TASK DESCRIPTION
Go through the listing below. Copy each line that has the string "your".
____________________
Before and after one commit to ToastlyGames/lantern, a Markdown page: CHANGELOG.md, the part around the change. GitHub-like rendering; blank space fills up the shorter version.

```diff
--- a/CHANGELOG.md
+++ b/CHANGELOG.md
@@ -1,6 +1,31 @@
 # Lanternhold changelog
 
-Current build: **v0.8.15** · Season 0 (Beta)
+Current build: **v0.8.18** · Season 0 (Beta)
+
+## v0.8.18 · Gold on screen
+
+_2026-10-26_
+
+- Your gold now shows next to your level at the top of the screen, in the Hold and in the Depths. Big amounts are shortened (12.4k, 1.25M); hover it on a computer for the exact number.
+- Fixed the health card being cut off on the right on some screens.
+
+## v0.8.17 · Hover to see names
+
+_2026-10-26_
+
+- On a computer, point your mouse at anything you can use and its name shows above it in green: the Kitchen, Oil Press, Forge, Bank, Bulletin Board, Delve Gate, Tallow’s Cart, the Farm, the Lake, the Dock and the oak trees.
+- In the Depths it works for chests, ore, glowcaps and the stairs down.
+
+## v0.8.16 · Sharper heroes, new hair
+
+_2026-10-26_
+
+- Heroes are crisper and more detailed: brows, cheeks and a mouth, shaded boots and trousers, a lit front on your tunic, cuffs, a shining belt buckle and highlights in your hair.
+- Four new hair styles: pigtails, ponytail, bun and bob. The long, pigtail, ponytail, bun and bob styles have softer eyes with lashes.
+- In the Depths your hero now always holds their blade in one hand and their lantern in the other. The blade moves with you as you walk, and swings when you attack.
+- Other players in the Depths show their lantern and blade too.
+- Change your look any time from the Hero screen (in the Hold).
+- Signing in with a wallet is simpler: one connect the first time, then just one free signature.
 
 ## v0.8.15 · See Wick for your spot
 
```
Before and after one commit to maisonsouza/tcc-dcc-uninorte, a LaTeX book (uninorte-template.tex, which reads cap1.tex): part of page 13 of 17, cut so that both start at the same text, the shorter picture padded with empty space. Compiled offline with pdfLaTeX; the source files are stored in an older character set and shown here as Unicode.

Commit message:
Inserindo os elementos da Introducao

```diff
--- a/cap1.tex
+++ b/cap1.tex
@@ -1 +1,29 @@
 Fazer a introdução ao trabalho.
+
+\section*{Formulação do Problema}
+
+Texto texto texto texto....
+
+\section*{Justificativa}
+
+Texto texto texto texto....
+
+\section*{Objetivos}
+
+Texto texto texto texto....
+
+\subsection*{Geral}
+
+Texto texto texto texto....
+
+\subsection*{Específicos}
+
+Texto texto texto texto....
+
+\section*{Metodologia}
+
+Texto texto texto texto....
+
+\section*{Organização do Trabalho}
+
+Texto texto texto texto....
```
____________________
TASK ANSWER
+- Your gold now shows next to your level at the top of the screen, in the Hold and in the Depths. Big amounts are shortened (12.4k, 1.25M); hover it on a computer for the exact number.
+- On a computer, point your mouse at anything you can use and its name shows above it in green: the Kitchen, Oil Press, Forge, Bank, Bulletin Board, Delve Gate, Tallow’s Cart, the Farm, the Lake, the Dock and the oak trees.
+- Heroes are crisper and more detailed: brows, cheeks and a mouth, shaded boots and trousers, a lit front on your tunic, cuffs, a shining belt buckle and highlights in your hair.
+- In the Depths your hero now always holds their blade in one hand and their lantern in the other. The blade moves with you as you walk, and swings when you attack.
+- Change your look any time from the Hero screen (in the Hold).
 ## v0.8.15 · See Wick for your spot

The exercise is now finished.